published on World Resources Institute (WRI)
This paper and the case studies on which it draws look at the challenges facing developed countries as they get to grips with the universality and integration of the SDGs. It examines how they are beginning to reevaluate domestic agendas in light of the new global goals, and to reshape those agendas and their domestic priorities in light of their endorsement of the 2030 Agenda. It is a study in early implementation practices, recognizing that these countries, like others, still have a long road to travel to make their economies and societies truly sustainable.

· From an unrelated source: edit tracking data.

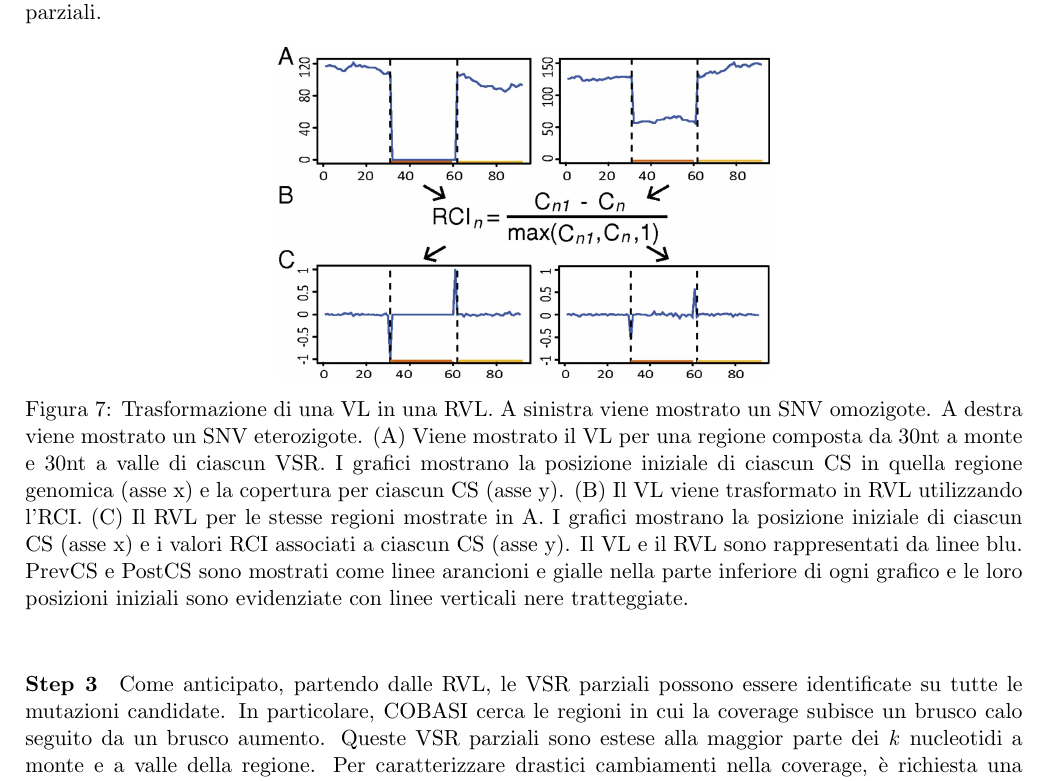
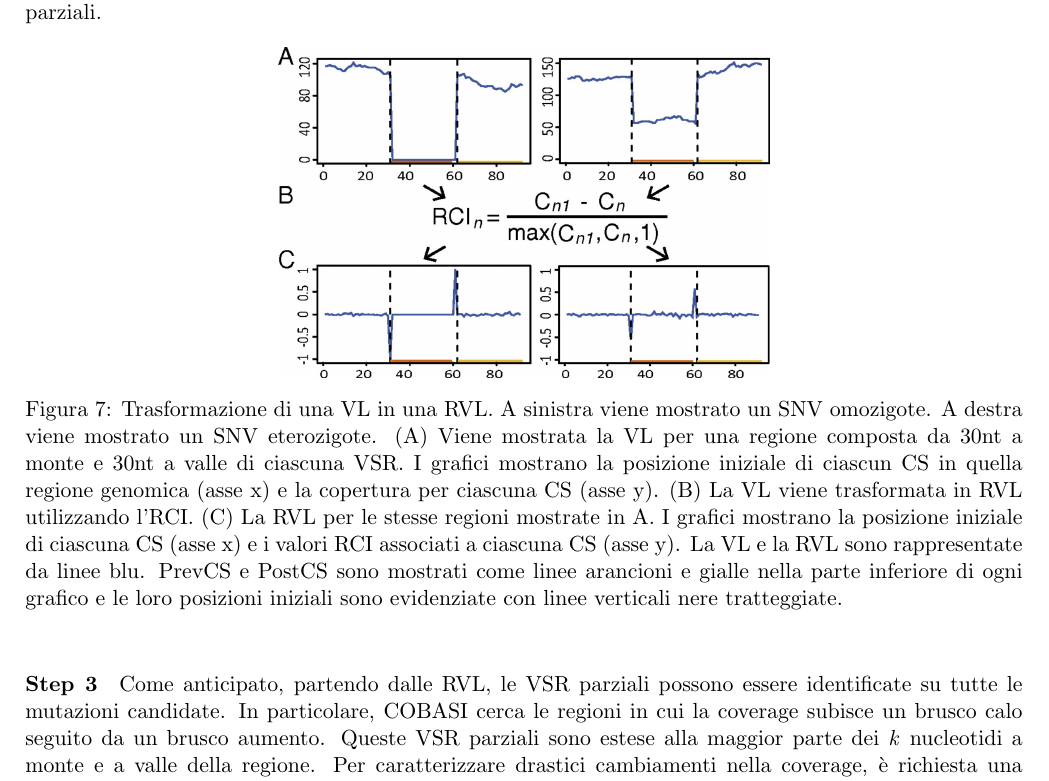
Before and after one commit to mikelemilia/algobio-latex, a LaTeX document (snp-detection/main.tex, which reads snp-detection/chapters/cobasi.tex): part of page 21 of 38, cut so that both start at the same text. Compiled offline with pdfLaTeX.

Commit message:
cobasi fix

```diff
--- a/snp-detection/chapters/cobasi.tex
+++ b/snp-detection/chapters/cobasi.tex
@@ -34,8 +34,8 @@ COBASI estende l'analisi delle COIN-Strings (CS)\footnote{\ È chiaro che, quand
 \begin{figure}[ht!]
 	\centering
   	\captionsetup{justification=justified}
-  	\includegraphics[scale=.80]{../images/cobasi_rci.jpg}
-  	\caption{Trasformazione di una VL in una RVL. A sinistra viene mostrato un SNV omozigote. A destra viene mostrato un SNV eterozigote. (A) Viene mostrato il VL per una regione composta da 30nt a monte e 30nt a valle di ciascun VSR. I grafici mostrano la posizione iniziale di ciascun CS in quella regione genomica (asse x) e la copertura per ciascun CS (asse y). (B) Il VL viene trasformato in RVL utilizzando l'RCI. (C)  Il RVL per le stesse regioni mostrate in A. I grafici mostrano la posizione iniziale di ciascun CS (asse x) e i valori RCI associati a ciascun CS (asse y). Il VL e il RVL sono rappresentati da linee blu. PrevCS e PostCS sono mostrati come linee arancioni e gialle nella parte inferiore di ogni grafico e le loro posizioni iniziali sono evidenziate con linee verticali nere tratteggiate. }
+  	\includegraphics[scale=.80]{images/cobasi_rci.jpg}
+  	\caption{Trasformazione di una VL in una RVL. A sinistra viene mostrato un SNV omozigote. A destra viene mostrato un SNV eterozigote. (A) Viene mostrata la VL per una regione composta da 30nt a monte e 30nt a valle di ciascuna VSR. I grafici mostrano la posizione iniziale di ciascun CS in quella regione genomica (asse x) e la copertura per ciascuna CS (asse y). (B) La VL viene trasformata in RVL utilizzando l'RCI. (C) La RVL per le stesse regioni mostrate in A. I grafici mostrano la posizione iniziale di ciascuna CS (asse x) e i valori RCI associati a ciascuna CS (asse y). La VL e la RVL sono rappresentate da linee blu. PrevCS e PostCS sono mostrati come linee arancioni e gialle nella parte inferiore di ogni grafico e le loro posizioni iniziali sono evidenziate con linee verticali nere tratteggiate. }
   	\label{fig:cobasi_rci}
 \end{figure}
 
```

The paper uses the lens of “policy coherence for sustainable development,” which is one of the targets of SDG 17 on global partnership and means of implementation, to examine how well the countries studied—Germany, Korea, the Netherlands, and Sweden—are tackling the universality and integration challenges of the new agenda. Policy coherence considers not just the here and now of policies—how well they work together to address the multiple dimensions of wellbeing of the present generation—but also their global
ramifications, that is, the impacts on other countries of domestic policies and practices, and the degree to which policies address the interests of future generations.
This paper is one of the first to look at early experience with preparing for SDG implementation in the developed (OECD) countries. And it asks explicitly how those countries are looking beyond traditional development cooperation to what the SDGs mean for domestic policies across a broad range of sectors and policy areas.